by Jack Wampler
During this week of Pride Month, we chose to tell the stories of those who once struggled to lay the foundations for Tucson’s LGBT+ community today.
In 1962, Bill Schober opened up Mr. Jim’s on West University Ave. It provided a community for gays and lesbians in a pre-Stonewall Era. In 1970, it changed its name changed to The Graduate and became Tucson’s first openly gay and lesbian bar. The bar closure in 1999 was accompanied by an auction of memorabilia that raised over $2,000 for AIDS organizations.
Also in the early 70’s, local lesbian-feminists created Tucson’s first women’s center. It featured a coffee house and offered residence for all local women. The lesbian-feminist activists also established a Rape Crisis Center, Tucson Women’s Commission, and the Domestic Violence Shelter.
In response to the tragedy of Richard Heakin in 1976, activists formed Arizona’s first LGBT+ political orginzation, the Tucson Gay Coaltion (TGC). The group was largely responsible for the passing of Ordinance No. 4616 by the city council on February 7th, 1977. The ordinance amended previous legislation, thereby banning discrimination based on sexual orientation in employment, housing and public accommodation. (You can read Tucson’s full code on Human Relations here: https://www.tucsonaz.gov/files/oeop/Chapter_17.htm) This legislation was the first of its kind in the state of Arizona and among the first in the entire country.

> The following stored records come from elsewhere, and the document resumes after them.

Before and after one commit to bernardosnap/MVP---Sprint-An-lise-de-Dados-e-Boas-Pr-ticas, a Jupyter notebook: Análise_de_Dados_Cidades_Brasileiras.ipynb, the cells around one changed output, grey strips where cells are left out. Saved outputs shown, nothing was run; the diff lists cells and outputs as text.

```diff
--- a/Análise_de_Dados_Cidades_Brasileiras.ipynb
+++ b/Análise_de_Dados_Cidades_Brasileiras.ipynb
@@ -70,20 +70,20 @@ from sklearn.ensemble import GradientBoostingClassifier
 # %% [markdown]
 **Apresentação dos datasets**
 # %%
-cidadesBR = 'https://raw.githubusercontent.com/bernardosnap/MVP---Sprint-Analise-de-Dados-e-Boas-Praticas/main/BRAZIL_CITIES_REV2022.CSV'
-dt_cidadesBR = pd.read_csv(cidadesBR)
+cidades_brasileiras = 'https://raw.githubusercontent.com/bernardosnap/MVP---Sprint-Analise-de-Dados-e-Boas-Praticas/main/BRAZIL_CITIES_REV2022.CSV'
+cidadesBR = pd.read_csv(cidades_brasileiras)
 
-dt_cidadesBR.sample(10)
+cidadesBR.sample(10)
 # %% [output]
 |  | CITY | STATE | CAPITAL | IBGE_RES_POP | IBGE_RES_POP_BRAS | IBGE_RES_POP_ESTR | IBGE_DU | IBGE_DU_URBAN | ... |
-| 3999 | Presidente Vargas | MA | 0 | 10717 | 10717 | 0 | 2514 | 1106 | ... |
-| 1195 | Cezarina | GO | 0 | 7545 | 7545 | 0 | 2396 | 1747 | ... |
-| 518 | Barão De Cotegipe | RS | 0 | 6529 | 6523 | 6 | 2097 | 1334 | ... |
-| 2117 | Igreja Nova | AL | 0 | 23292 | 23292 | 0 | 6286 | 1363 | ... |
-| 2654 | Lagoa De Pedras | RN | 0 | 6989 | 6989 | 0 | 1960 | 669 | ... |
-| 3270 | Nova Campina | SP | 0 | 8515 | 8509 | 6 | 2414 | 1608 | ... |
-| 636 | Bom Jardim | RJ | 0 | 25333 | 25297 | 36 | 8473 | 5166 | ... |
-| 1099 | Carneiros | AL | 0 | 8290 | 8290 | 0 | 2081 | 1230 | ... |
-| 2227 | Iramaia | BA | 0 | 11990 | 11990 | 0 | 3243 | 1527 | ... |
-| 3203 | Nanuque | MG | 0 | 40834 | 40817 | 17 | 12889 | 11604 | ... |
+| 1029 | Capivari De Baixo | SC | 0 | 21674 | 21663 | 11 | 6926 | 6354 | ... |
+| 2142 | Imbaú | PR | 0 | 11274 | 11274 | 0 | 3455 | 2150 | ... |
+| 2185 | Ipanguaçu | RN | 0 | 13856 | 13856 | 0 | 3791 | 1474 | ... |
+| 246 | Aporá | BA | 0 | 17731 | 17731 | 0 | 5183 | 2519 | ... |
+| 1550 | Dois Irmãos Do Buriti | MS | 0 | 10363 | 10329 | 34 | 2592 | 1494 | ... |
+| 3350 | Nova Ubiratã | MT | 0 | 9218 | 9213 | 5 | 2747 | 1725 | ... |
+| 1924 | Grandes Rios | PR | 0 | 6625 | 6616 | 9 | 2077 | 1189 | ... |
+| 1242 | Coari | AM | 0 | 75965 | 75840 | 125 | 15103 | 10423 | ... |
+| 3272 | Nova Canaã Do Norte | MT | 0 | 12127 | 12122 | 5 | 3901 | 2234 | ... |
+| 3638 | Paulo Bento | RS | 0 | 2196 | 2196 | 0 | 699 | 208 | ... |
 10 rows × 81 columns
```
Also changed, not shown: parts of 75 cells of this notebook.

Also in 1977, Tucson’s first gay newspaper, The Tucson Gay Newsletter, was launched. It was founded by Bob Ellis to bolster communication within the LGBT community and later went on to become the Tucson Observer. Ellis served as editor in chief for almost 40 years and stayed involved in the paper until he passed away.
Jack is one of our Summer 2021 Interns